Negative stress affects the thyroid gland
Negative stress is, as most people know, not good for the body's various functions in general, but it is particularly bad for the thyroid gland. The enzyme used to convert T4 into T3 is impeded by cortisol, which is formed during stressful situations. Cortisol is an important hormone, produced by the adrenal glands in order to manage occasional stressful situations. When the stress turns chronic and the body produces too much cortisol during too long a time span, the thyroid gland is affected very negatively. The state of the adrenal and thyroid glands are intimately linked, which can make treatment situation harder. Medication with thyroid hormones can in a worst-case scenario not give any results or worse results than expected in regarding the treatment of the symptom if the adrenal glands do not function as they should. It can then be necessary to test both adrenal glands and the thyroid gland and treat both simultaneously. Stress reduction and stress management are very important to be able to handle the thyroid problems but also to handle the functionality of the adrenal glands. Read the article on adrenal glands here.

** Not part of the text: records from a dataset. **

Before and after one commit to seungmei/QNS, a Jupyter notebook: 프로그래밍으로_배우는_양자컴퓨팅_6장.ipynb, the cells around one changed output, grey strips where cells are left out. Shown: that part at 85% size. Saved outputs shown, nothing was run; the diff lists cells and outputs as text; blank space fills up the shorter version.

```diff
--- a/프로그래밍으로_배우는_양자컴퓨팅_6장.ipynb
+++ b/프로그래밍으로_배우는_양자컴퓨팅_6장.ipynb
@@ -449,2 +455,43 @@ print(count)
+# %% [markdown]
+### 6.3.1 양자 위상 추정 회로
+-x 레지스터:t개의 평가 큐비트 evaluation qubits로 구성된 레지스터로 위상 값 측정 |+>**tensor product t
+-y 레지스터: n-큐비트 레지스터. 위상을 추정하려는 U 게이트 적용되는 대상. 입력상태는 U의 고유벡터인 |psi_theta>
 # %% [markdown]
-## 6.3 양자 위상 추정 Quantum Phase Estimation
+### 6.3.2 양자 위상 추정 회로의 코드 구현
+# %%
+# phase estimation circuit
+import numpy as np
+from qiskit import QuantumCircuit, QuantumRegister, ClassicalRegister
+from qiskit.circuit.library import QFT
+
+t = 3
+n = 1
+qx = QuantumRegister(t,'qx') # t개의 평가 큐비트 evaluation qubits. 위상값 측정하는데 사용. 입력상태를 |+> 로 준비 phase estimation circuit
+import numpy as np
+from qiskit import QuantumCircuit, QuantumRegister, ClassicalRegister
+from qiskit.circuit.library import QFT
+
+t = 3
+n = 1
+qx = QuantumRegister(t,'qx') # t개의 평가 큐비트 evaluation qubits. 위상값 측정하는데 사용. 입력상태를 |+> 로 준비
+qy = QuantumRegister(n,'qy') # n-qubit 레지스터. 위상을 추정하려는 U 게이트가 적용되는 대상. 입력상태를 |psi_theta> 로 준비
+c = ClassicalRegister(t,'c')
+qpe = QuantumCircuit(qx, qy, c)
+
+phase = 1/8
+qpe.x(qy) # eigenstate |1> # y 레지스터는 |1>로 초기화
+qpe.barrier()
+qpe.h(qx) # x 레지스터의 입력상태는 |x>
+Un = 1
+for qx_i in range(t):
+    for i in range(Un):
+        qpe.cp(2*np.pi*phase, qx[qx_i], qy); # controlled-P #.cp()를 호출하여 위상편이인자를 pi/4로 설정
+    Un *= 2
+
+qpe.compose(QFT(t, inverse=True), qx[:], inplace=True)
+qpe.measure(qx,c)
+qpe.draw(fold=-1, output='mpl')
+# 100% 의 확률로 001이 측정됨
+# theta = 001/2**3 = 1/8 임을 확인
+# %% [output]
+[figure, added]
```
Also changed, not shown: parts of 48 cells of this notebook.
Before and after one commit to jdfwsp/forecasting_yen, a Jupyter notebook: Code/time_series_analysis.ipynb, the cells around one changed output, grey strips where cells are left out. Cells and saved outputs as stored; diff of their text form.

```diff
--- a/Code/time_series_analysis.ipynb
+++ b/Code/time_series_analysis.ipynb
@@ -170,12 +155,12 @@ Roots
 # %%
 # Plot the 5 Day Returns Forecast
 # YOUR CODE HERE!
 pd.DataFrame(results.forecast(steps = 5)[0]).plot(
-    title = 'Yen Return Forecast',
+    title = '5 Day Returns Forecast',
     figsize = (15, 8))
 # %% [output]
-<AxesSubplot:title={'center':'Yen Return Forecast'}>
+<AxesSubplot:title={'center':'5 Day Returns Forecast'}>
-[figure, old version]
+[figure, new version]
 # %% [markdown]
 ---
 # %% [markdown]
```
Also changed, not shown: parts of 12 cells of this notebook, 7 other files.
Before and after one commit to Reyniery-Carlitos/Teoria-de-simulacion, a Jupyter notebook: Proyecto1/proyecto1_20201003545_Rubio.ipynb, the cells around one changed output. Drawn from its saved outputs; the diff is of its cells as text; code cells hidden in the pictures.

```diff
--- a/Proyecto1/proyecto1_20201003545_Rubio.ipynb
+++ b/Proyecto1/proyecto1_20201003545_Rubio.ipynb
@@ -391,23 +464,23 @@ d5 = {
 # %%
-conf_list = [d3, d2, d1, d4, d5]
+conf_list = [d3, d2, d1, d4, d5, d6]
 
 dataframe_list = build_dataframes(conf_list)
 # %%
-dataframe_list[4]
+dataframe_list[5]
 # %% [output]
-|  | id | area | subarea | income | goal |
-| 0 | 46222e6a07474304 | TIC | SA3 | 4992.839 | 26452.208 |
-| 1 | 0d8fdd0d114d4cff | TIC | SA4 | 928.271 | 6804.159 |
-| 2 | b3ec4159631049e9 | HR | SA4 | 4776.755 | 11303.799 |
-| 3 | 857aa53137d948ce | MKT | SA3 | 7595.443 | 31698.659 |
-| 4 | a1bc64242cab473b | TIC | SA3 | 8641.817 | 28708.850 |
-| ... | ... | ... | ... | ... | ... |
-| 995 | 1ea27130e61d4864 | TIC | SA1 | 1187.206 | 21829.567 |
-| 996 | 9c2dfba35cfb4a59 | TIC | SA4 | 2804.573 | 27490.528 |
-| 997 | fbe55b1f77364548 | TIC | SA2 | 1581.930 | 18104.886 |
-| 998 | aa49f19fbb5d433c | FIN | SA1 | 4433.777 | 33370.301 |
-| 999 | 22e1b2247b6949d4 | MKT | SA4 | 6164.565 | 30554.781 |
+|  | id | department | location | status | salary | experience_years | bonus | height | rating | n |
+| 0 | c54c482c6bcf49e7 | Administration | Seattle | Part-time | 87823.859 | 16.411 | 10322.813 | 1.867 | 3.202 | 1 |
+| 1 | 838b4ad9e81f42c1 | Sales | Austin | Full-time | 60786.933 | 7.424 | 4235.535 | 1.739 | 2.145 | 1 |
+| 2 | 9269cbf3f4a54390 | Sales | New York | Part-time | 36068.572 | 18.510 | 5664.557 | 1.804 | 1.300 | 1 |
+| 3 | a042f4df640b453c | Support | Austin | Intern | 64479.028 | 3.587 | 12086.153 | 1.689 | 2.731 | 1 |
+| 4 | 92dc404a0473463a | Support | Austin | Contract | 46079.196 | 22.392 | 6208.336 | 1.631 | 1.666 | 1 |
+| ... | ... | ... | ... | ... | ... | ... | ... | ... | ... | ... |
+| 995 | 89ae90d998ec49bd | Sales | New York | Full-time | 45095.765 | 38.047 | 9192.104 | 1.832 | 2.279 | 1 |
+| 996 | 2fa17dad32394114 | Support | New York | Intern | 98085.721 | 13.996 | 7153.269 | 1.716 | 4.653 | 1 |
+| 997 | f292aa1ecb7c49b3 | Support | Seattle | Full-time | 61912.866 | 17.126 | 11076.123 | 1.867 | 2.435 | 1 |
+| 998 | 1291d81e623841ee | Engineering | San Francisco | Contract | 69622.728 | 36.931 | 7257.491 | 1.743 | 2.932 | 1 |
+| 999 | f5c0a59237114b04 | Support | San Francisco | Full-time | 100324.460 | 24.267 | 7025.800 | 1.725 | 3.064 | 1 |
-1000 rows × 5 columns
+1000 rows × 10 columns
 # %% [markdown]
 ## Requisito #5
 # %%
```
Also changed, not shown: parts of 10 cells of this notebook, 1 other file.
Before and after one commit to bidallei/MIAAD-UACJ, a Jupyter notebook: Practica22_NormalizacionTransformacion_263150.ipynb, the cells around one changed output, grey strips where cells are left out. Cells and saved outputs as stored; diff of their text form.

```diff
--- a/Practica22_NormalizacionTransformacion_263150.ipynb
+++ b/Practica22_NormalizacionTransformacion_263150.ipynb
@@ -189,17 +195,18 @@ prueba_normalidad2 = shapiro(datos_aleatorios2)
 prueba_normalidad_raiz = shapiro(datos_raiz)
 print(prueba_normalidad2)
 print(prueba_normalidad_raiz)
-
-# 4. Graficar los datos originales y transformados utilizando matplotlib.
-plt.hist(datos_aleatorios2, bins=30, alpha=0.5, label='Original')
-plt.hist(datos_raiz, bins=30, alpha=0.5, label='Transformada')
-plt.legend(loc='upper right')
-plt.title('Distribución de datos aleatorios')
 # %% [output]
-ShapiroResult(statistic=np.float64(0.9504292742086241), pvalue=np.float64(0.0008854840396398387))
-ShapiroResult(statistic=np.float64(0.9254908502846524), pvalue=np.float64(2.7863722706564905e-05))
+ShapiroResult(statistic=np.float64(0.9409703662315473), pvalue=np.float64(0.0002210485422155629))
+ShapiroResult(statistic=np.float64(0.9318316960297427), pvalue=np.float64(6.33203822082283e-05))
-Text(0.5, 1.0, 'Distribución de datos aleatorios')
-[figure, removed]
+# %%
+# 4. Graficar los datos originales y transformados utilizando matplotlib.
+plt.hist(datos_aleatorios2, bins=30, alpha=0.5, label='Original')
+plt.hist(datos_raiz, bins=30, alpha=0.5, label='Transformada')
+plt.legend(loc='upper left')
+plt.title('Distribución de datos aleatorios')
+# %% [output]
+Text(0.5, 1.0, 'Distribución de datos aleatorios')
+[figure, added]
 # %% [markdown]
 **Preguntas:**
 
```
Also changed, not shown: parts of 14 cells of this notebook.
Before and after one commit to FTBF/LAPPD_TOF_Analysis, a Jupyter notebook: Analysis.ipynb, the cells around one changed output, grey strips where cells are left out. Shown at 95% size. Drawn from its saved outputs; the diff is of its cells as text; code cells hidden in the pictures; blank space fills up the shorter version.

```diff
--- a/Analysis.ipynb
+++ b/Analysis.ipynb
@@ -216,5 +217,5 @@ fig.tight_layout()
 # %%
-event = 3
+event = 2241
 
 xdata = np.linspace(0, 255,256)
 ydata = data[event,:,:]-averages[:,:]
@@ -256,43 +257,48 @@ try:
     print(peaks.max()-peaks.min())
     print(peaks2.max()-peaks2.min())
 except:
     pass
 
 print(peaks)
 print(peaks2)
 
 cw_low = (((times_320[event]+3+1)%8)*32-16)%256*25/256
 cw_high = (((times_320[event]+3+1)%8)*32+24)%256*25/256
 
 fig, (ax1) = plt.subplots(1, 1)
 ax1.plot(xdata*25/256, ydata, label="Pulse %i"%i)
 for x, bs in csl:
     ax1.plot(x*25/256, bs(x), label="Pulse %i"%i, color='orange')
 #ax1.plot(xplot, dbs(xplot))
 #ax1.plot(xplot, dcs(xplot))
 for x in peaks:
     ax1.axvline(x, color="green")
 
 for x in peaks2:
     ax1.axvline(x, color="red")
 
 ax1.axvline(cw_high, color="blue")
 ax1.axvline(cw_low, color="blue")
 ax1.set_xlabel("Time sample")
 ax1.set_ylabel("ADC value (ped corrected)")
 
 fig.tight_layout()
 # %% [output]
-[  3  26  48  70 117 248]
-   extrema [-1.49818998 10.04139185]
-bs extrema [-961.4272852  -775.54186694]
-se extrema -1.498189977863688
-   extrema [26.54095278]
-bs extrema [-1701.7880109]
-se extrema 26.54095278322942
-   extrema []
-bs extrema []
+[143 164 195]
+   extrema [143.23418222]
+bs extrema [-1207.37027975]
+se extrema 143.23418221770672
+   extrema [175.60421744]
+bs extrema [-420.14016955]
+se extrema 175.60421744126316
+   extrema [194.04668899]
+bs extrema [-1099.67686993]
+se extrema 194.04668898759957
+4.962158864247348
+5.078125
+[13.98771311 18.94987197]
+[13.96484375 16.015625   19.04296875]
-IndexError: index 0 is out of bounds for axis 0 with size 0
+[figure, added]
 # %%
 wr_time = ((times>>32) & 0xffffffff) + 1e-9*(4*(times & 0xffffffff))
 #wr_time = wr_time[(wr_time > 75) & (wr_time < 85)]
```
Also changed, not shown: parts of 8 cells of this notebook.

Some final words
Every day you stand in front of multiple options which can either improve or degenerate the state of your health. Start today and remember that health isn't something which comes to you suddenly; it is the fruit of conscious decisions made daily, one step at a time, and during thyroid ailments a first step can thus be: